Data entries
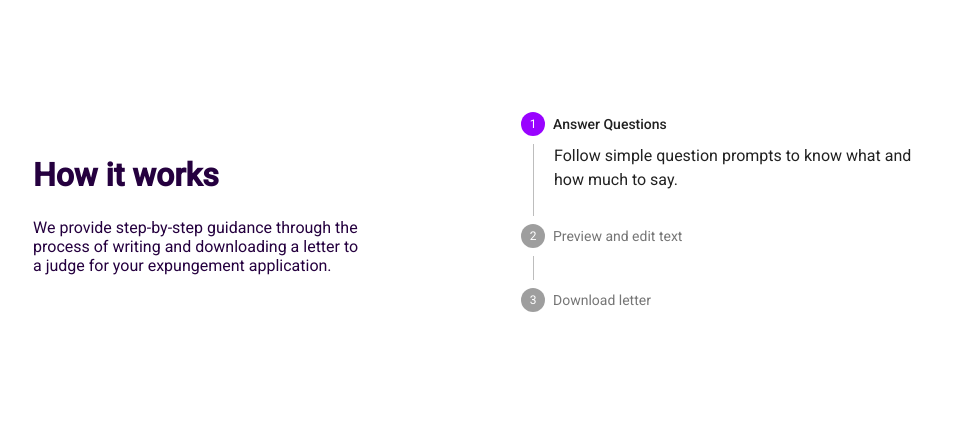
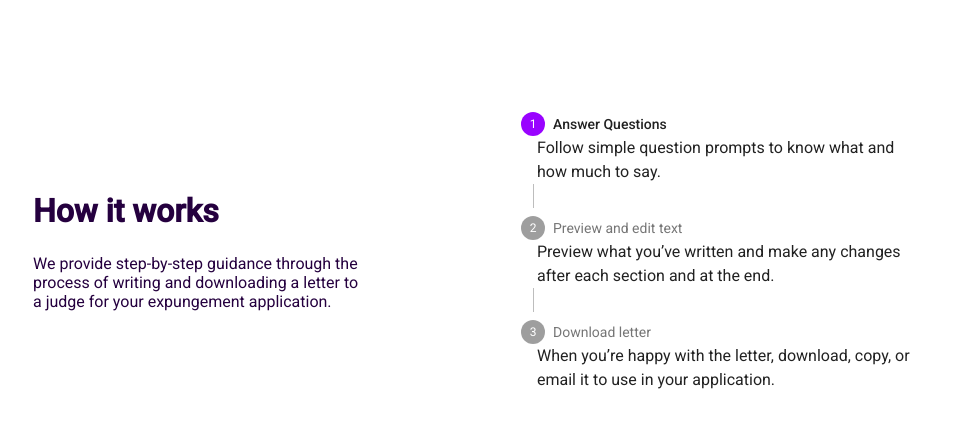
Before and after one commit to hackforla/expunge-assist, a React (Create React App) app in the folder products/statement-generator/: page / in a window 1280 px wide. Shown: the part 1380-1822 px from the top of the page, without its empty margins (151-1124 px from the left). Built offline with nearby package versions, Linux system fonts and the light colour scheme.

Commit message:
adjusted timeline component to render content in steps

```diff
--- a/products/statement-generator/src/components/VerticalStep.tsx
+++ b/products/statement-generator/src/components/VerticalStep.tsx
@@ -3,8 +3,6 @@ import { makeStyles, Theme, createStyles } from '@material-ui/core/styles';
 import Stepper from '@material-ui/core/Stepper';
 import Step from '@material-ui/core/Step';
 import StepLabel from '@material-ui/core/StepLabel';
-import StepContent from '@material-ui/core/StepContent';
-
 import Typography from '@material-ui/core/Typography';
 
 const useStyles = makeStyles((theme: Theme) =>
@@ -12,15 +10,12 @@ const useStyles = makeStyles((theme: Theme) =>
     root: {
       width: '100%',
     },
-    button: {
-      marginTop: theme.spacing(1),
-      marginRight: theme.spacing(1),
+    step: {
+      display: 'flex',
+      alignItems: 'center',
     },
-    actionsContainer: {
-      marginBottom: theme.spacing(2),
-    },
-    resetContainer: {
-      padding: theme.spacing(3),
+    stepContent: {
+      marginLeft: theme.spacing(2),
     },
   })
 );
@@ -44,17 +39,18 @@ function getStepContent(step: number) {
 
 export default function VerticalStep() {
   const classes = useStyles();
+  const steps = getSteps();
 
-  const steps = getSteps();
   return (
     <div className={classes.root}>
       <Stepper orientation="vertical">
         {steps.map((label, index) => (
           <Step key={label}>
             <StepLabel>{label}</StepLabel>
-            <StepContent>
-              <Typography>{getStepContent(index)}</Typography>
-            </StepContent>
+
+            <Typography className={classes.stepContent} color="textPrimary">
+              {getStepContent(index)}
+            </Typography>
           </Step>
         ))}
       </Stepper>
--- a/products/statement-generator/src/pages/Landing.tsx
+++ b/products/statement-generator/src/pages/Landing.tsx
@@ -9,7 +9,6 @@ import useUtilityStyles from 'styles/utilityStyles';
 import landingWorkImg from 'assets/landingWorkImg.svg';
 import eaImage from 'assets/eaImage.png';
 import screenshotExample from 'assets/screenshotExample.svg';
-import howItWorks from 'assets/howItWorks.png';
 import completeLetter from 'assets/completeLetter.svg';
 import privacyPolicy from 'assets/privacyPolicy.png';
 
```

Action item - The answer must consist of every line above that holds the string "Stepper", copied exactly.

Answer to the exercise -
 import Stepper from '@material-ui/core/Stepper';
       <Stepper orientation="vertical">
       </Stepper>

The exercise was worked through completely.